Hip-hop performance on a rooftop in Favela do Alemão, Rio de Janeiro, bringing culture and politics to the community. Image: Brigadas Populares

Political Bonus

As the coronavirus crisis deepens in Brazil, Bolsonaro’s government sees the pandemic’s forced restrictions as an opportunity—not only to openly declare its extremist positions, but to attack the National Congress and the judicial institutions as well.

Meanwhile, popular movements face aggravated degradation of institutional democracy along with the imperative of social distancing. Taking to the streets in a massive way, one of their main instruments in the struggle—as well as other forms of the collective political process—are now practically impossible.

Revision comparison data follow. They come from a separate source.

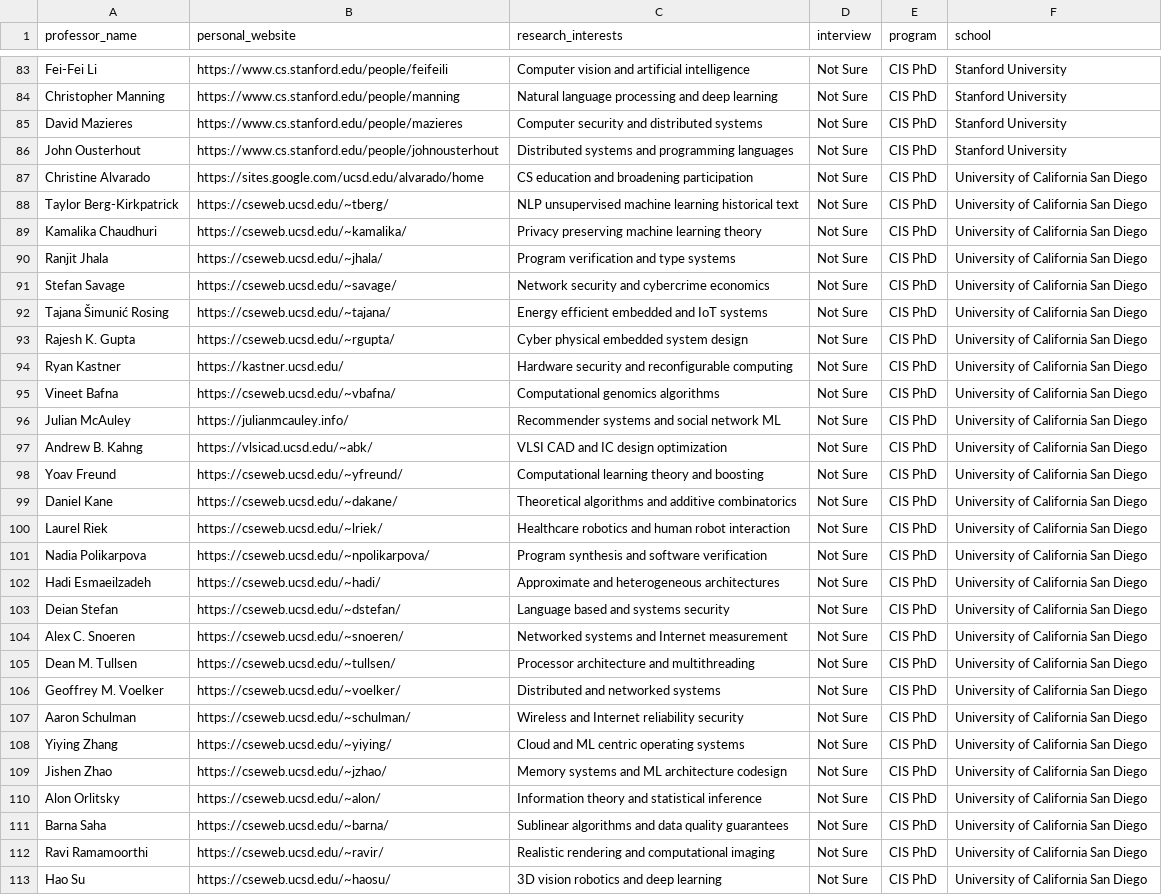
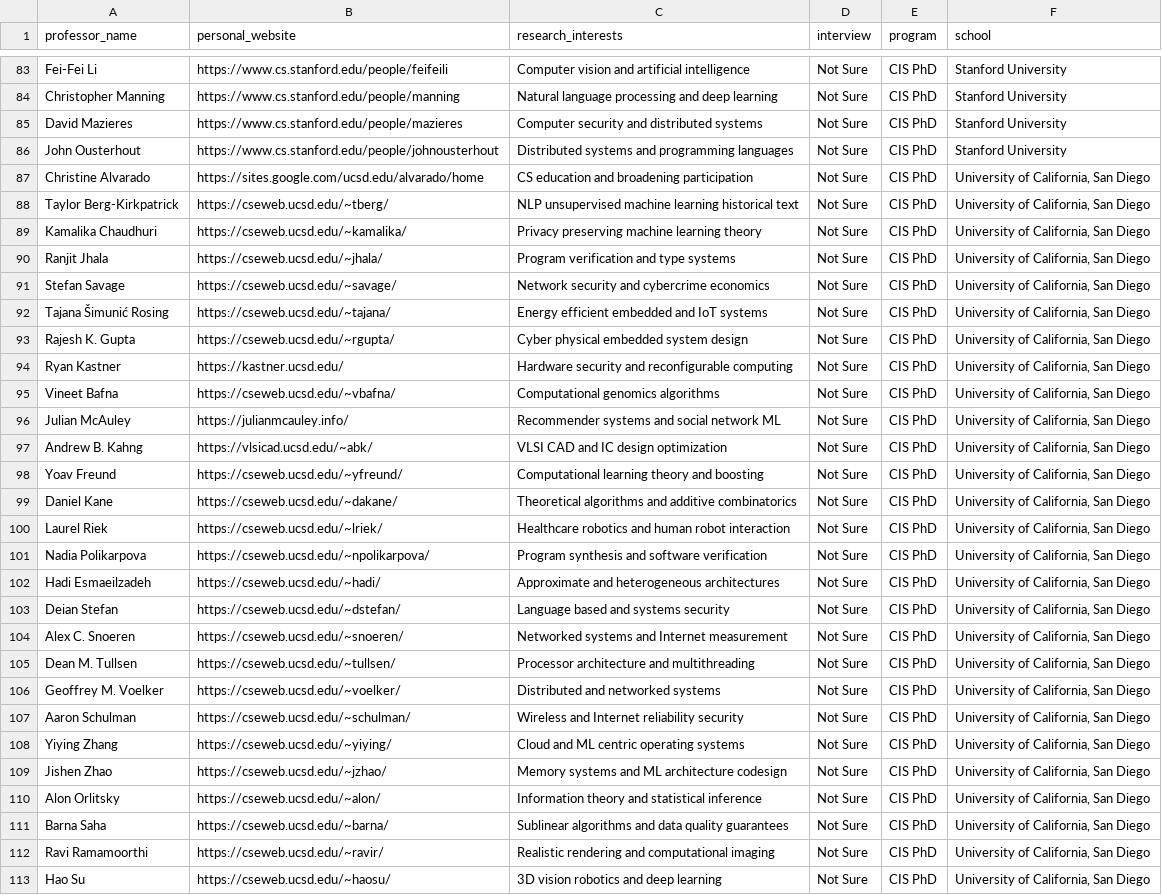
Before and after one commit to jtmajernik/apply_phd, a CSV file: src/professors_final_combined2.csv, drawn as a sheet; only a part is shown, gaps mark what is left out; the diff covers the shown part only; the diff names each change by its address in the sheet, - before the commit and + after, or states it on an @@ line.

```diff
--- a/src/professors_final_combined2.csv
+++ b/src/professors_final_combined2.csv
-F87:F113 (school): University of California San Diego
+F87:F113 (school): University of California, San Diego
```
Also changed, not shown: 30 edited cells elsewhere in this file, 5 other files.
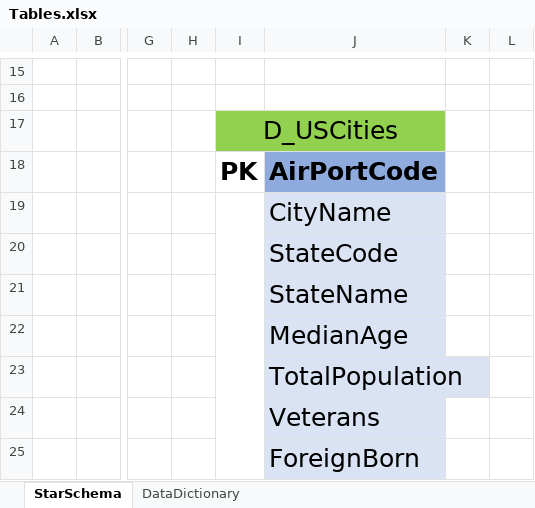
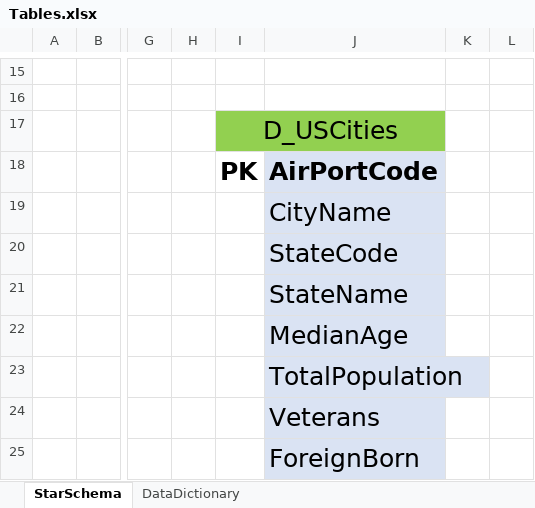
Before and after one commit to VietCaheo/Capstone_Prj_v, an Excel workbook: project_docs/Tables.xlsx, sheet StarSchema, drawn as a sheet; only a part is shown, gaps mark what is left out; values as stored, in another font and other column widths than the file's, no borders; charts and pictures not drawn; removed rows and columns are numbered as before the commit, all else as after; the diff covers the shown part only; the diff names each change by its address in the sheet, - before the commit and + after, or states it on an @@ line.

```diff
--- a/project_docs/Tables.xlsx (sheet StarSchema)
+++ b/project_docs/Tables.xlsx (sheet StarSchema)
-J18 fill: #8FAADC
+J18 fill: #DAE3F3
-I19:I27 merged
```
Also changed, not shown: 3 added rows, 3 removed rows, 12 edited cells, cell formats and merged cells elsewhere in this sheet, sheet DataDictionary, charts or pictures, 17 other files.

Given this scenario, solidarity actions gained a connective character, becoming a powerful tool for strengthening grassroots bonds: there has been a paradigm shift in the political imagination of peripheral communities, by which the responsibility of care is seen less as a responsibility of institutions towards individuals and more as responsibility of collectives towards collectivity.

There is also a growing trend of “territorialization” of social movements, in the sense that, in both rural and urban areas, territory and struggle for land are gaining a deeper meaning: being on a territory, inhabiting that territory and building alternatives from there is becoming a prevailing field of concrete actions.

Food distribution by the MTST is also an action of political formation. Image: MTST

This by no means implies that social struggle and political action stricto sensu have gone numb. Although the moment is favourable to introspection and self-education for social movements, the virtual pressure of misgovernment grows and has shown its effects on many occasions, especially in the National Congress. Nonetheless, the COVID-19 pandemic has taught us that one should not belittle the healing and political power of a warm meal, experienced by the people who grow the food, by those who collect, prepare, and distribute it, as much as by those who receive it